The ruling Regions party eventually ratified the treaty but not before howls of protest from the opposition.
Someone set off a smoke bomb inside the building, while Speaker Volodymyr Lytvyn sought refuge behind an umbrella as he was pelted with eggs.
During a rally attended by thousands on Saturday, opposition leader Yulia Tymoshenko -- the former prime minister who lost to Viktor Yanukovych in the presidential election run-off in February -- said the ratification must be prevented at all costs.
She claimed that Yanukovych is "selling out" Ukraine, has "openly embarked on the path of destruction of (Ukraine's) national interests, and has actually begun the process of eliminating the state's sovereignty."
The deal was signed last week by Yanukovych and Russian President Dmitry Medvedev.
Tymoshenko said it violated part of the Ukrainian Constitution, which forbids the country from hosting foreign military bases after 2017.
The deal extends Russia's lease of a major naval base in the Black Sea port of Sevastopol for an additional 25 years, in exchange for a 30 percent cut in the price of natural gas that Russia sells to Ukraine.
The agreement may bring an end to years of disputes over natural gas prices, which culminated in Russia turning off the pipeline to Ukraine.
The dispute affected not only Ukrainians, but many Europeans who depend on Russian gas pumped through Ukraine.
The two countries had been at odds ever since the "Orange Revolution" swept Yanukovych's fiercely anti-Russian predecessor Viktor Yushchenko to power in 2005.
Throughout his time in office, Yushchenko repeatedly threatened to expel Russia's Black Sea Fleet from Sevastopol.

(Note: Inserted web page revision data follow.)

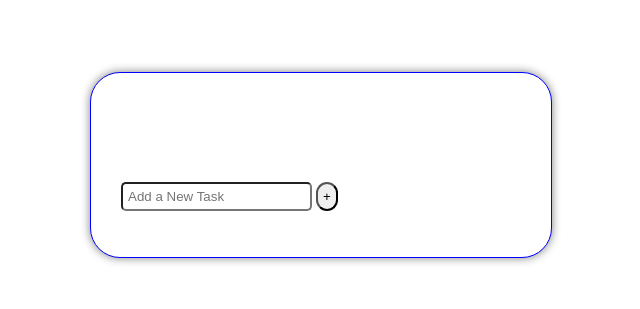
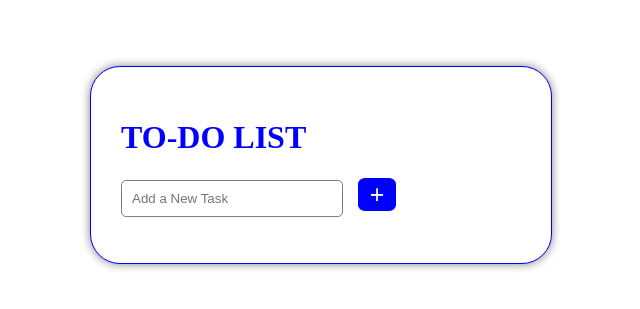
Before and after one commit to ImAnmolGaikwad/TODO-List, a plain HTML site: page index.html in a window 1280 px wide. Shown: the part 235-544 px from the top of the page, without its empty margins (319-959 px from the left). Drawn offline with Linux system fonts and the light colour scheme.

Commit message:
Change in design

```diff
--- a/index.html
+++ b/index.html
@@ -3,7 +3,7 @@
 <head>
     <meta charset="UTF-8">
     <meta name="viewport" content="width=device-width, initial-scale=1.0">
-    <title>TO DO List</title>
+    <title>Document</title>
     <style>
         .todo
         {
@@ -13,8 +13,11 @@
             border-radius: 30px;
             box-shadow: 0px 0px 10px grey;
             padding: 30px;
-            background-color:white;
+            background-color: #fff;
             border: 1px solid blue;
+        }
+        h1{
+            color:blue;
         }
         .container
         {
@@ -28,9 +31,6 @@
             align-items: center;
             justify-content: center;
         }
-        h1{
-            color:white;
-        }
         .checked
         {
             text-decoration: line-through;
@@ -41,17 +41,29 @@
         }
         span{
             position: absolute;
-            right: 0px;
+            right: 40px;
+            cursor: pointer;
+            color: blue;
+        }
+        span:hover{
+            font-weight: 900;
         }
         input{
-            padding: 5px;
+            padding: 10px;
             border-radius: 5px;
+            width: 200px;
+            margin-right: 10px;
+            border: 0.5px solid grey;
         }
         button{
-            padding: 5px;
-            border-radius:15px;
+            border-radius: 20%;
+            padding: 2px;
+            font-size: 25px;
+            width: 40px;
+            background-color: blue;
+            color: white;
+            border: 1px solid white;
         }
-
     </style>
 </head>
 <body>
```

The Russian military lease there was scheduled to expire in 2017.
Yanukovych said the new deal added a "concrete and pragmatic dimension" to centuries of relations between Ukrainians and Russians.
Opposition groups in Ukraine, however, were quick to denounce the agreement. Yuschenko's "Our Ukraine" party said the treaty would lead to the "Russification" of Ukraine.